Confined 8 exhibition, St Kilda Town Hall, 2017

What we do

Yep it’s good. When we’re in prison, there’s not much you can do, but this program lets the world see what you’re doing, so that we’re not forgotten. It passes the time, keeps me connected to our culture, and the way to stay connected is through our art and the stories behind them.

Robby Wirramanda,  Wergaia/Wotjobaluk 2016

The Torch provides support to Indigenous offenders and ex-offenders in Victoria through art, cultural and arts vocational programs.

By embracing program participants as artists rather than offenders, The Torch provides an avenue to change.

Indigenous Australians make up less than 3% of the Australian population but represent 27% of the national prison population.

They are 13 times more likely to go to prison than non-Indigenous Australians and Indigenous men are almost twice as likely as non-Indigenous men to return to prison within two years of release.

The Torch has been delivering the Statewide Indigenous Arts in Prisons and Community Program (SIAPC) since 2011. The SIAPC Program is set within the context of the Victorian Aboriginal Justice Agreement and its focus is on the role of culture and cultural identity in the rehabilitative process of Indigenous prisoners.

The Torch employs Indigenous Arts Officers to deliver the Program to Indigenous men and women in Victorian prisons and to support participants who are transitioning back into the community.

Our program aims to reduce the rate of reoffending by encouraging participants to explore identity and culture through art, develop confidence and define new pathways for themselves upon release from prison.

In 2012 The Torch commissioned an Evaluation of the Statewide Indigenous Arts Officer in Prisons and Community Program. Interviews with Indigenous prisoners and former prisoners participating in the program identified four key challenges faced by program participants:

  • systemic trust and anger issues
  • experiences of disconnection from their cultural identity
  • estrangement from family and community
  • economic insecurity after being released from prison

Those interviewed saw that The Torch program had been effective in responding to these challenges by engendering:

  • an increased sense of well-being and confidence
  • new levels of trust that many of the artists had not experienced before
  • opportunities for cultural reconnection
  • pre-release skills and exploration of post-release career opportunities
  • improved participation in other prison programs
  • increased awareness of arts and culture among prison staff and the wider community
  • a new level of support with its inside/outside approach
  • better relationships with family and the wider community

Of those who were interviewed through the evaluation, every respondent, without exception, expressed the complementary value of the program, and the need for the Statewide Indigenous Arts Officer in Prisons and Community program to be expanded, in order to meet strong demand. They wanted more contact, more information, more resources and more materials.
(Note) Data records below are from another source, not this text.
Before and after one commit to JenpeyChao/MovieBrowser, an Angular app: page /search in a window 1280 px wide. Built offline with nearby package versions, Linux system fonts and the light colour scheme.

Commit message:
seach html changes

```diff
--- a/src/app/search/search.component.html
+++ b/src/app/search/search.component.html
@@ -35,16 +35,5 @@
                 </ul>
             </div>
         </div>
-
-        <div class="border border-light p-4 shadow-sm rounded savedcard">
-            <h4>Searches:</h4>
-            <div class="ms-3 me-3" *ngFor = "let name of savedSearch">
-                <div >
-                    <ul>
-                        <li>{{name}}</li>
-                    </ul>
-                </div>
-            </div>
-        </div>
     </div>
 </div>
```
Confined 8, St Kilda Town Hall, 2017

In 2017 The Torch worked with 170 offenders in prisons across Victoria and 70 ex-offenders in the community.

The Torch’s Confined 9 exhibition in 2018 showcased 190 artworks from 172 artists at the Carlisle Street Art Space, St. Kilda Town Hall.

The Torch Statewide Indigenous Arts In Prison and Community Program is funded by a mix of government and philanthropic sources.

Frances Castles and Alan in front of Frances’ Warmth artwork, Confined 9, 2018